  • JS and LZ contributed equally.

  • Contributors The contributions were made by all authors. JS and LZ screened and completed data extractions. JS and YL contributed to the first draft of the manuscript. LH, FY, YL and CZ revised the initial manuscript. XZ, RF, LZand YF edited the manuscript. YL was responsible for the overall content as guarantor. All authors read the article and approved the final version.

  • Funding Bethune Charitable Foundation (B-19-H-20200622).

  • Competing interests None declared.

  • Patient and public involvement Patients and/or the public were not involved in the design, or conduct, or reporting, or dissemination plans of this research.

  • Provenance and peer review Not commissioned; externally peer reviewed.

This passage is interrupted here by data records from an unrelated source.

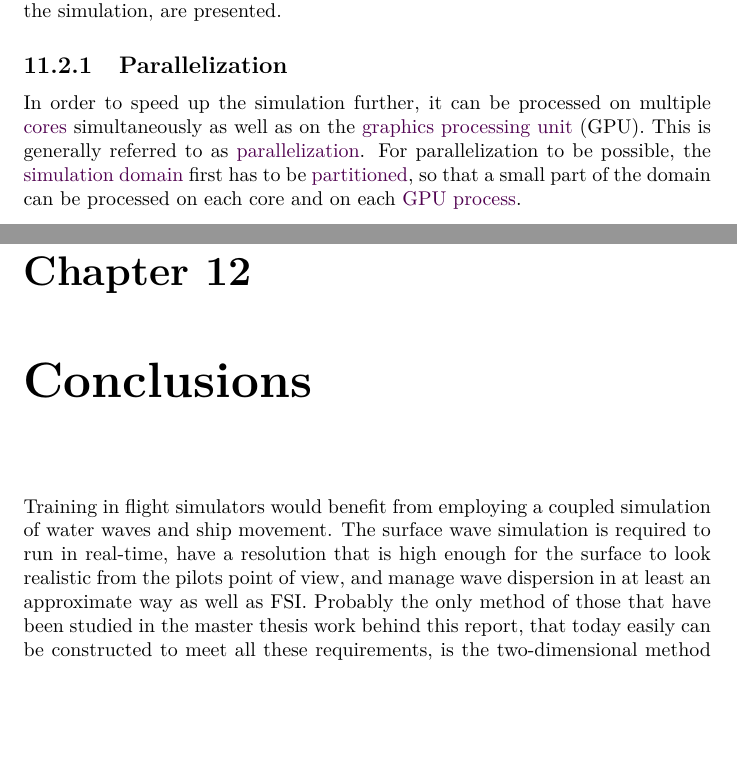
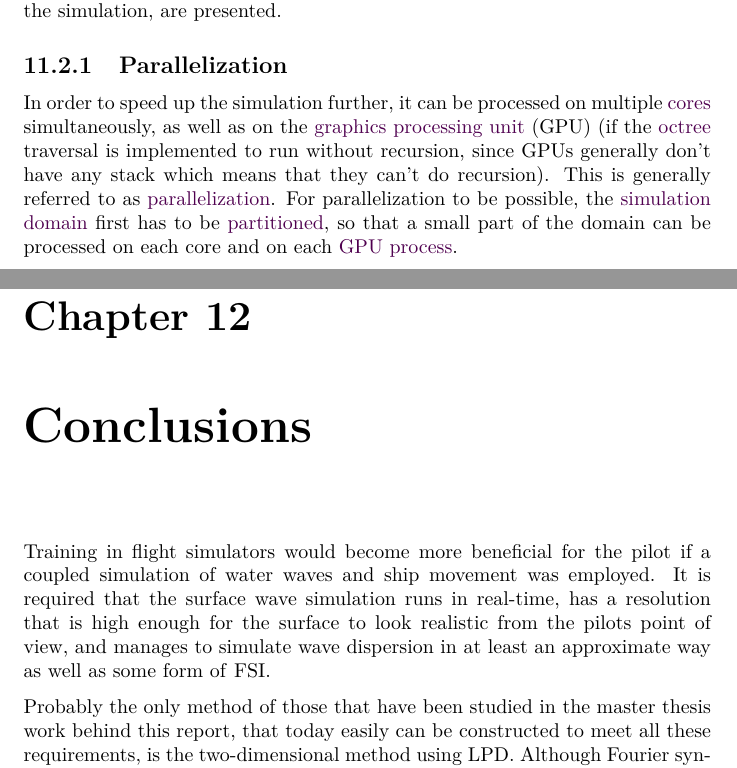
Before and after one commit to krikru/master_thesis, a LaTeX thesis (Document/Report/Report.tex, which reads Document/Report/conclusions.tex, Document/Report/improvements.tex): two parts of pages 62 and 68 of 101 before the commit and two parts of pages 62 and 68 of 102 after it, joined at a grey line, cut so that both start at the same text, the shorter picture padded with empty space. Compiled offline with pdfLaTeX.

Commit message:
Just a little work...

```diff
--- a/Document/Report/conclusions.tex
+++ b/Document/Report/conclusions.tex
@@ -1,6 +1,8 @@
 \chapter{Conclusions}
 
-Training in flight simulators would benefit from employing a coupled simulation of water waves and ship movement. The surface wave simulation is required to run in real-time, have a resolution that is high enough for the surface to look realistic from the pilots point of view, and manage wave dispersion in at least an approximate way as well as \FSI. Probably the only method of those that have been studied in \thismasterthesiswork, that today easily can be constructed to meet all these requirements, is the two-dimensional method using \LPD. Although Fourier synthesis is often used in computer graphics animations to quickly create realistic surface waves, the method is not suitable for modeling \FSI.
+Training in flight simulators would become more beneficial for the pilot if a coupled simulation of water waves and ship movement was employed. It is required that the surface wave simulation runs in real-time, has a resolution that is high enough for the surface to look realistic from the pilots point of view, and manages to simulate wave dispersion in at least an approximate way as well as some form of \FSI.
+
+Probably the only method of those that have been studied in \thismasterthesiswork, that today easily can be constructed to meet all these requirements, is the two-dimensional method using \LPD. Although Fourier synthesis is often used in computer graphics animations to quickly create realistic surface waves, that method is not suitable for modeling \FSI.
 
 Alternatively, a two-dimensional simulation using \LPD or Fourier synthesis can be coupled with a local three-dimensional fluid simulation around each ship to allow for strong non-linear phenomenas such as splashes and a more natural \FSI, as well as a fast simulation of \idxs{ambient}{waves}.
 
--- a/Document/Report/improvements.tex
+++ b/Document/Report/improvements.tex
@@ -47,7 +47,7 @@ In this \levelname, some improvements that are not required in order to make the
 
 \subsection{Parallelization}
 
-In order to speed up the simulation further, it can be processed on multiple \cores simultaneously as well as on the \GPU. This is generally referred to as \parallelization. For parallelization to be possible, the \idxs{simulation}{domain} first has to be \partitioned, so that a small part of the domain can be processed on each core and on each \idxs{GPU}{process}.
+In order to speed up the simulation further, it can be processed on multiple \cores simultaneously, as well as on the \GPU (if the \octree traversal is implemented to run without recursion, since GPUs generally don't have any stack which means that they can't do recursion). This is generally referred to as \parallelization. For parallelization to be possible, the \idxs{simulation}{domain} first has to be \partitioned, so that a small part of the domain can be processed on each core and on each \idxs{GPU}{process}.
 
 Since the process that takes the longest time to run will decide the speed of the simulation, the size of the partitions should be roughly the same. Besides, access to data that is located outside of the partition takes extra long time, so it is desired that the number of neighbors cells for each partition that lies outside of the partition itself is kept low, which is somewhat similar to the problem of minimizing the area between the partitions. For a structured grid, the partitioning can be effectively achieved by cutting the simulation domain into square or cubic pieces. However, for an \idxs{unstructured}{grid} like an \octree, the partitioning is more difficult, but it is still very much possible.
 
```
Also changed, not shown: Document/Report/conclusions.tex (4 more changed lines), 1 other file.
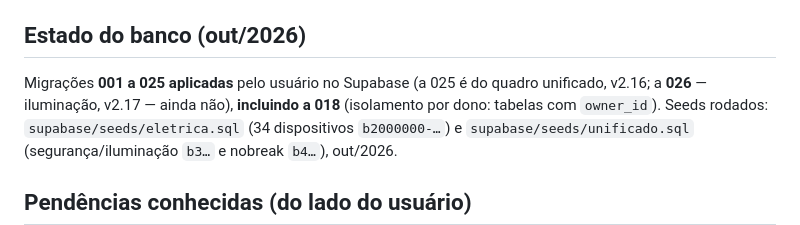
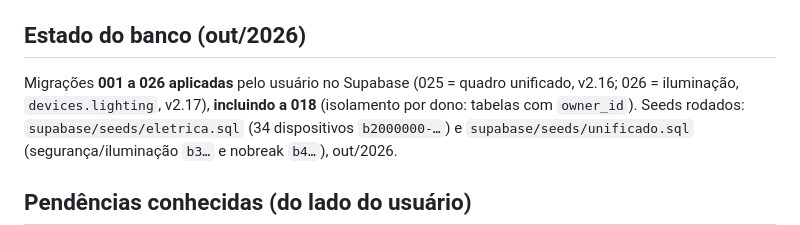
Before and after one commit to ANGELOASP/nexushome-os, a Markdown page: CLAUDE.md, the part around the change. GitHub-like rendering.

Commit message:
docs(CLAUDE.md): migração 026 (iluminação) aplicada
Co-Authored-By: Claude Opus 5.5 <noreply@anthropic.com>
Claude-Session: https://claude.ai/code/session_01FKxS7nnCE6FWdHrBhs5vob

```diff
--- a/CLAUDE.md
+++ b/CLAUDE.md
@@ -73,7 +73,7 @@ npm run build
 
 ## Estado do banco (out/2026)
 
-Migrações **001 a 025 aplicadas** pelo usuário no Supabase (a 025 é do quadro unificado, v2.16; a **026** — iluminação, v2.17 — ainda não), **incluindo a 018** (isolamento por dono: tabelas com
+Migrações **001 a 026 aplicadas** pelo usuário no Supabase (025 = quadro unificado, v2.16; 026 = iluminação, `devices.lighting`, v2.17), **incluindo a 018** (isolamento por dono: tabelas com
 `owner_id`). Seeds rodados: `supabase/seeds/eletrica.sql` (34 dispositivos `b2000000-…`) e `supabase/seeds/unificado.sql`
 (segurança/iluminação `b3…` e nobreak `b4…`), out/2026.
 
```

  • Supplemental material This content has been supplied by the author(s). It has not been vetted by BMJ Publishing Group Limited (BMJ) and may not have been peer-reviewed. Any opinions or recommendations discussed are solely those of the author(s) and are not endorsed by BMJ. BMJ disclaims all liability and responsibility arising from any reliance placed on the content. Where the content includes any translated material, BMJ does not warrant the accuracy and reliability of the translations (including but not limited to local regulations, clinical guidelines, terminology, drug names and drug dosages), and is not responsible for any error and/or omissions arising from translation and adaptation or otherwise.